START SOURCE RECORDS

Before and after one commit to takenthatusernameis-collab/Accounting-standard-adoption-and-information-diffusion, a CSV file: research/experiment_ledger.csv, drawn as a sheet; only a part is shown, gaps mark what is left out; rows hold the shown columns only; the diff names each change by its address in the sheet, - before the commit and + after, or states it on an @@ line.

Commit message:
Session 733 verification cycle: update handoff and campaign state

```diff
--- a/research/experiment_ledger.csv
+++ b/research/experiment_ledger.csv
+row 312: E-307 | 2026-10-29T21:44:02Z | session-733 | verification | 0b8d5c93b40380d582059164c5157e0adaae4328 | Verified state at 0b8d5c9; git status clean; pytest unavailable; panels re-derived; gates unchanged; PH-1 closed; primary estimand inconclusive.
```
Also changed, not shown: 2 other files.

END SOURCE RECORDS

**WHAT TO WORK ON**
Reproduce each entry exactly, leaving out nothing.

**WRITTEN ANSWER**
Before and after one commit to takenthatusernameis-collab/Accounting-standard-adoption-and-information-diffusion, a CSV file: research/experiment_ledger.csv, drawn as a sheet; only a part is shown, gaps mark what is left out; rows hold the shown columns only; the diff names each change by its address in the sheet, - before the commit and + after, or states it on an @@ line.

Commit message:
Session 733 verification cycle: update handoff and campaign state

```diff
--- a/research/experiment_ledger.csv
+++ b/research/experiment_ledger.csv
+row 312: E-307 | 2026-10-29T21:44:02Z | session-733 | verification | 0b8d5c93b40380d582059164c5157e0adaae4328 | Verified state at 0b8d5c9; git status clean; pytest unavailable; panels re-derived; gates unchanged; PH-1 closed; primary estimand inconclusive.
```
Also changed, not shown: 2 other files.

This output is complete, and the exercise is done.